Required work: Check each line below for "this" and give the count of those that have it, nothing else.

[Before-and-after change records]
=====

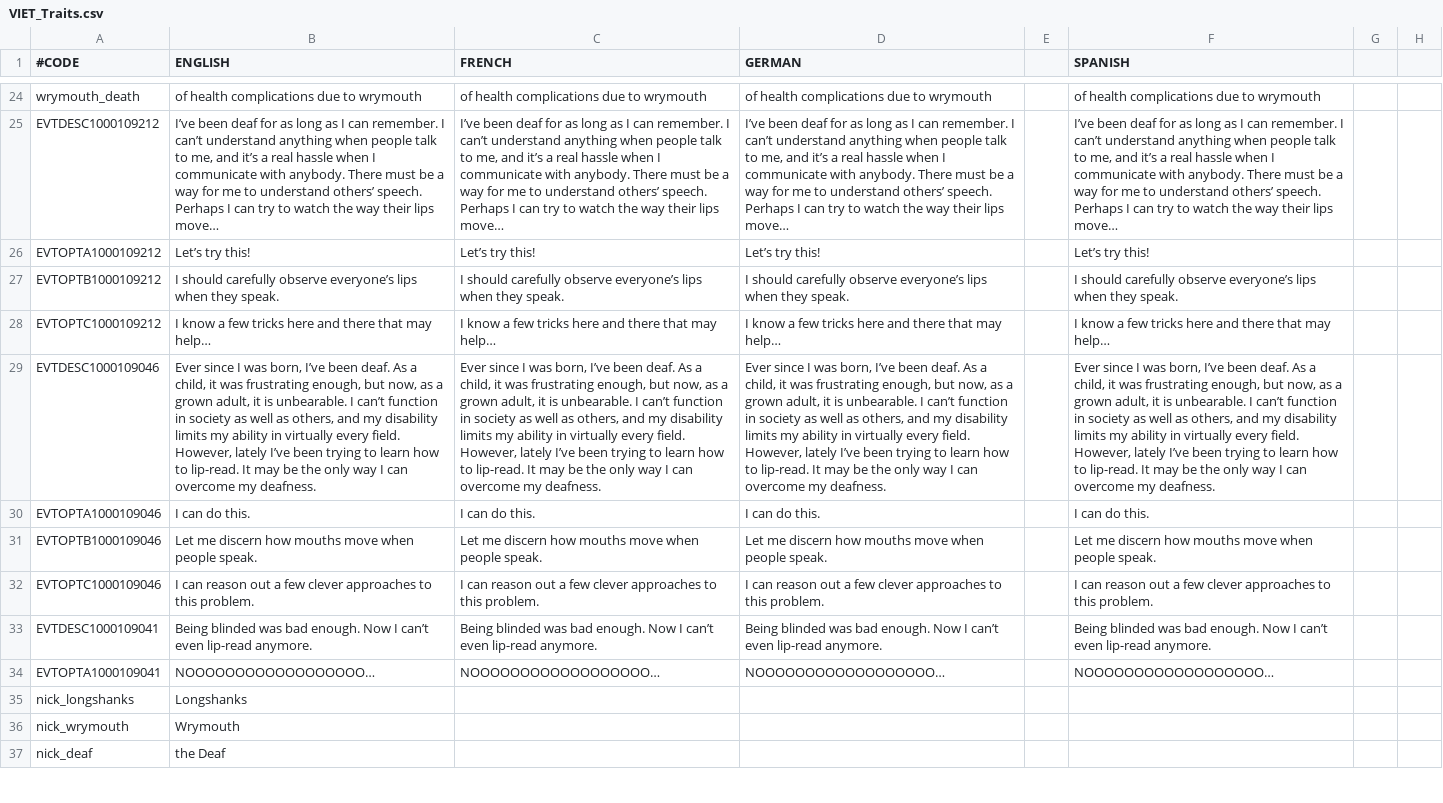
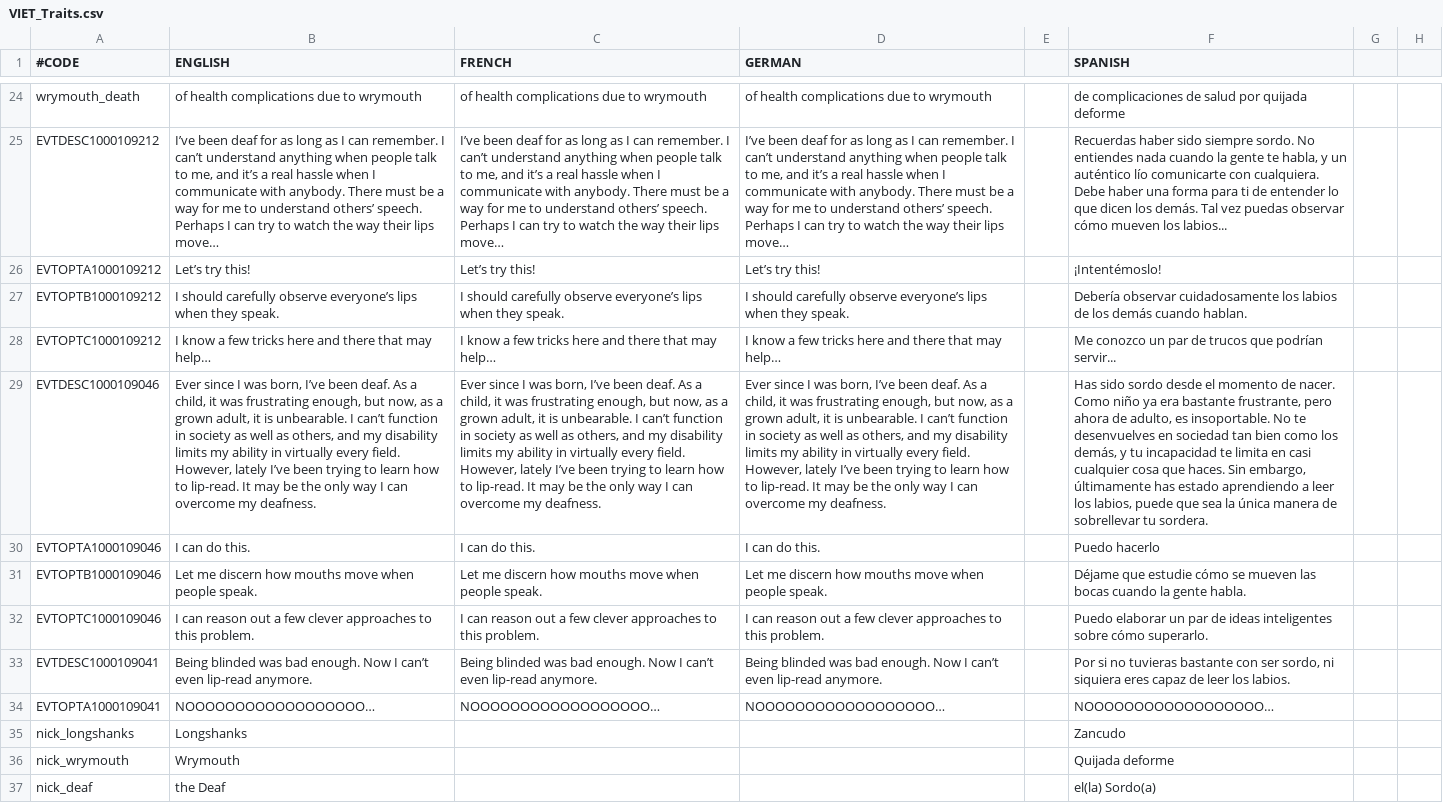
Before and after one commit to cybrxkhan/VIET, a CSV file: VIET_Assets/localisation/VIET_Traits.csv, drawn as a sheet; only a part is shown, gaps mark what is left out; the diff covers the shown part only; the diff names each change by its address in the sheet, - before the commit and + after, or states it on an @@ line.

```diff
--- a/VIET_Assets/localisation/VIET_Traits.csv
+++ b/VIET_Assets/localisation/VIET_Traits.csv
-F24 (SPANISH): of health complications due to wrymouth
+F24 (SPANISH): de complicaciones de salud por quijada deforme
-F25 (SPANISH): I’ve been deaf for as long as I can remember. I can’t understand anything when people talk to me, and it’s a real hassle when I communicate with anybody. There must be a way for me to understand others’ speech. Perhaps I can try to watch the way their lips move…
+F25 (SPANISH): Recuerdas haber sido siempre sordo. No entiendes nada cuando la gente te habla, y un auténtico lío comunicarte con cualquiera. Debe haber una forma para ti de entender lo que dicen los demás. Tal vez puedas observar cómo mueven los labios...
-F26 (SPANISH): Let’s try this!
+F26 (SPANISH): ¡Intentémoslo!
-F27 (SPANISH): I should carefully observe everyone’s lips when they speak.
+F27 (SPANISH): Debería observar cuidadosamente los labios de los demás cuando hablan.
-F28 (SPANISH): I know a few tricks here and there that may help…
+F28 (SPANISH): Me conozco un par de trucos que podrían servir...
-F29 (SPANISH): Ever since I was born, I’ve been deaf. As a child, it was frustrating enough, but now, as a grown adult, it is unbearable. I can’t function in society as well as others, and my disability limits my ability in virtually every field. However, lately I’ve been trying to learn how to lip-read. It may be the only way I can overcome my deafness.
+F29 (SPANISH): Has sido sordo desde el momento de nacer. Como niño ya era bastante frustrante, pero ahora de adulto, es insoportable. No te desenvuelves en sociedad tan bien como los demás, y tu incapacidad te limita en casi cualquier cosa que haces. Sin embargo, últimamente has estado aprendiendo a leer los labios, puede que sea la única manera de sobrellevar tu sordera.
-F30 (SPANISH): I can do this.
+F30 (SPANISH): Puedo hacerlo
-F31 (SPANISH): Let me discern how mouths move when people speak.
+F31 (SPANISH): Déjame que estudie cómo se mueven las bocas cuando la gente habla.
-F32 (SPANISH): I can reason out a few clever approaches to this problem.
+F32 (SPANISH): Puedo elaborar un par de ideas inteligentes sobre cómo superarlo.
-F33 (SPANISH): Being blinded was bad enough. Now I can’t even lip-read anymore.
+F33 (SPANISH): Por si no tuvieras bastante con ser sordo, ni siquiera eres capaz de leer los labios.
-F35 (SPANISH): (empty)
+F35 (SPANISH): Zancudo
-F36 (SPANISH): (empty)
+F36 (SPANISH): Quijada deforme
-F37 (SPANISH): (empty)
+F37 (SPANISH): el(la) Sordo(a)
```
Also changed, not shown: 25 added rows and 42 edited cells elsewhere in this file, 5 other files.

=====

Worked solution: 4